Tied up in a turban, Singh’s long hair is another example of a practice Sikhs share: They are commanded to not cut their hair. This is one of five ways, commonly known as the “5 K's,” in which baptized Sikhs demonstrate their commitment to God. Kesh is hair, including facial hair, that should be uncut so as not to alter God’s or nature’s intent. The other K's are Kara, a steel bracelet all practicing Sikhs wear to represent an unbreakable bond with God; Kangha, a wooden comb that acts as a reminder to keep a healthy mind and body; Kachera, an undergarment worn to symbolize modesty and self-control; and Kirpan, a small curved sword to represent readiness to defend the needy and weak.
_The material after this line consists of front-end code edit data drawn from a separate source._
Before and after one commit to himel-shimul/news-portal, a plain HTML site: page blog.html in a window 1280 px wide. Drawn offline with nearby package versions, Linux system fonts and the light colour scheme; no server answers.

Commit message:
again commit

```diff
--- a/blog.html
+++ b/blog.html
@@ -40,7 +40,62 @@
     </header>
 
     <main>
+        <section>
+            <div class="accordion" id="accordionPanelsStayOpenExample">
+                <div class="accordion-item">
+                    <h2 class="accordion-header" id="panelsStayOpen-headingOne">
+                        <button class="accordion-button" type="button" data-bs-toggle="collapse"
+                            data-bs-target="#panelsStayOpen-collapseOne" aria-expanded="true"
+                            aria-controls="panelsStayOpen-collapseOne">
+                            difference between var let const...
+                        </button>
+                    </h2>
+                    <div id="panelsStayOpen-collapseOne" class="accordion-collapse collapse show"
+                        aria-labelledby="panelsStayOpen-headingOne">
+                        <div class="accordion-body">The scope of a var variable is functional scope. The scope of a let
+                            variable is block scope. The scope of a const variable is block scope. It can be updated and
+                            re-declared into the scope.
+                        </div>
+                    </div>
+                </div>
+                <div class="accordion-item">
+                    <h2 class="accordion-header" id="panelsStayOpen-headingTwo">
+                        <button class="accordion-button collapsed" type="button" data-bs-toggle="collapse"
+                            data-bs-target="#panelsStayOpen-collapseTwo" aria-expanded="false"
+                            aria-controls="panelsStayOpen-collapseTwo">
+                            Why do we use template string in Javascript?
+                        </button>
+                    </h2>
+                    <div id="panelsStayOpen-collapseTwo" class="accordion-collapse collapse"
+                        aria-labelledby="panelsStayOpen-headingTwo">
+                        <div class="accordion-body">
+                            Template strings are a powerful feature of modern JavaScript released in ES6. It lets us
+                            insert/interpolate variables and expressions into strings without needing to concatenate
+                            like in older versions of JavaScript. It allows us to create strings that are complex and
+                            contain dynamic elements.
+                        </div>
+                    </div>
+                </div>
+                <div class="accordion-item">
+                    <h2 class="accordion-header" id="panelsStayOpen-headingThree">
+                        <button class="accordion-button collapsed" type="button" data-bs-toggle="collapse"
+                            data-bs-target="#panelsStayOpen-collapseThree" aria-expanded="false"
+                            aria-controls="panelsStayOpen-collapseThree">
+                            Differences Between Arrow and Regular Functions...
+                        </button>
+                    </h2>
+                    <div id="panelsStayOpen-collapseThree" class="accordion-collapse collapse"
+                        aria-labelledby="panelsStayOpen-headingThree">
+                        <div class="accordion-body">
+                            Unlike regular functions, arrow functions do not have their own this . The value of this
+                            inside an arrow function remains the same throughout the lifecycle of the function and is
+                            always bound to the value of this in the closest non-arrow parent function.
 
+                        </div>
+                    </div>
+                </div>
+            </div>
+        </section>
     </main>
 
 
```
After the service, I became one of the beneficiaries of the Sikh practice called langar or free food. It is an expression of charity, which is one of the Three Pillars that define the religion’s tenets. The others are meditation on God’s name and performing honest labor. During the weekends, members utilize the temple’s kitchen to prepare and serve an Indian vegetarian meal to all comers, regardless of faith. The food was similar to what is served in Indian restaurants and was quite tasty.
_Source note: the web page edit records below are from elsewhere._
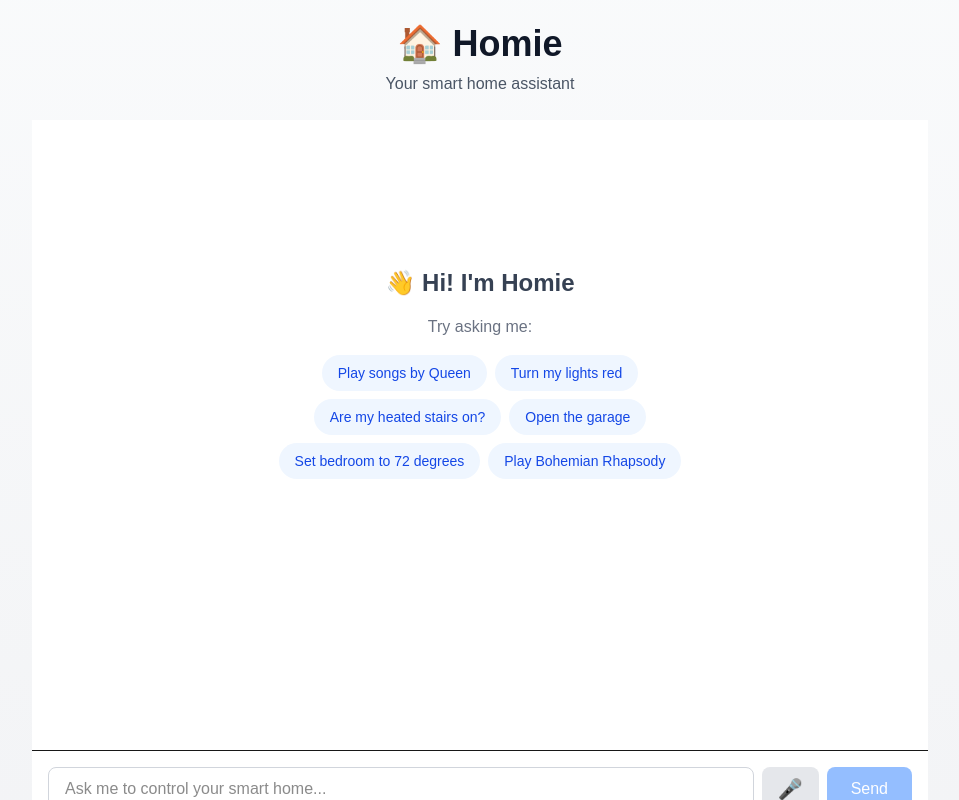
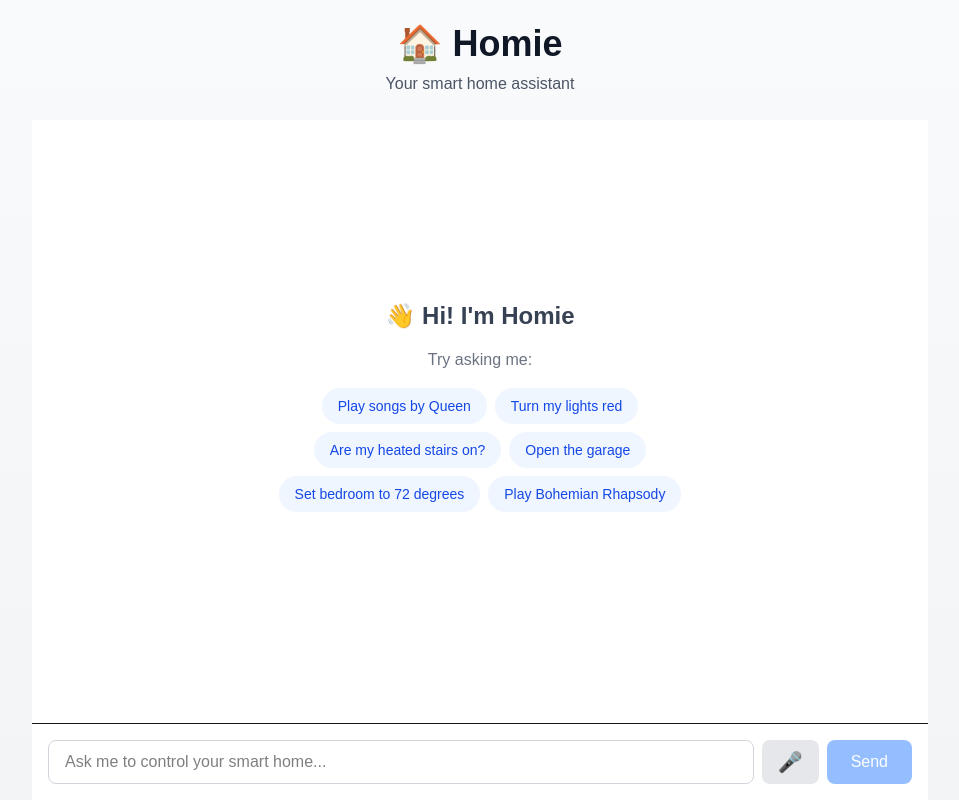
Before and after one commit to johnpc/jpc-homie, a Next.js app: page / in a window 1280 px wide. Shown: the whole page, without its empty margins (160-1119 px from the left). Built offline with nearby package versions, Linux system fonts and the light colour scheme.

Commit message:
Fix input text color and header overlap

```diff
--- a/components/ChatInterface.tsx
+++ b/components/ChatInterface.tsx
@@ -180,7 +180,7 @@
   };
 
   return (
-    <div className="flex flex-col h-screen max-w-4xl mx-auto bg-white">
+    <div className="flex flex-col h-full max-w-4xl mx-auto bg-white">
       <div className="flex-1 overflow-y-auto p-3 sm:p-4 space-y-3 sm:space-y-4">
         {messages.length === 0 && (
           <div className="flex flex-col items-center justify-center h-full gap-3 sm:gap-4 px-4">
@@ -243,7 +243,7 @@
             onKeyPress={handleKeyPress}
             placeholder="Ask me to control your smart home..."
             disabled={isLoading}
-            className="flex-1 px-3 py-2 sm:px-4 sm:py-2 text-sm sm:text-base border border-gray-300 rounded-lg focus:outline-none focus:ring-2 focus:ring-blue-500"
+            className="flex-1 px-3 py-2 sm:px-4 sm:py-2 text-sm sm:text-base text-black border border-gray-300 rounded-lg focus:outline-none focus:ring-2 focus:ring-blue-500"
           />
           <button
             onClick={toggleListening}
```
Members of the Sikh community said most Indian residents of Alhambra have some relationship to the gurdwara. The owner of the Indian market on Main Street, Amandeep Singh, attended Alhambra High School from 1997 to 1999, and moved to the city because his father came to work at the Sikh Temple.
Gurbachan Singh Bedi, a member of the temple and owner of the other Indian store in town on Mission Boulevard, moved to Alhambra 20 years ago after getting a job at a 7-Eleven. He went on to own the 7-Eleven, and, about seven years ago opened the Dollar store on Mission Road. When Indian residents demanded products, he added "+Indian Grocery" to the name and expanded his business to include specialties like rice, dal, and naan.* At Bedi and Singh’s shops, though, Indians are not the only customers shopping for the Indian products. In particular, both carry henna hair dyes, which they say attract a wide following among Chinese women. “Mostly our people, they do their own business,” said Bedi, who recently opened a restaurant in San Gabriel. “Like Chinese businessmen: They want to run their own business.”
But these days Bedi is concerned about the future of Alhambra’s tight-knit Sikh community. A few years ago Walnut opened its own, much larger, newer temple and many families have left for that facility. (Singh’s father now works there). Others are looking for better school districts, and with India’s economy much better than it was when Bedi arrived, fewer new immigrants are coming.
Bedi, though, has no plans on moving. The reasons he said he likes the city are the same reasons so many Alhambra residents do: it’s a “peaceful, low-crime” community to raise his four children. After the September 11 terrorist attacks, Sikhs were often confused with Muslims. In Alhambra, police said they received concerned reports about residents with turbans. But Bedi and a couple other local Sikh residents said they never had any problems in Alhambra. “I’ve been in this community so long, everyone from the little kid to older people know me there,” he said. “I’ve watched kids grow up.”
*Since this story orginally ran on December 20, 2010 the Bedi's have sold their store in Alhambra, which is now a Burmese market. They opened a new larger restaurant and store in San Gabriel, Bhanu's Indian Grocery.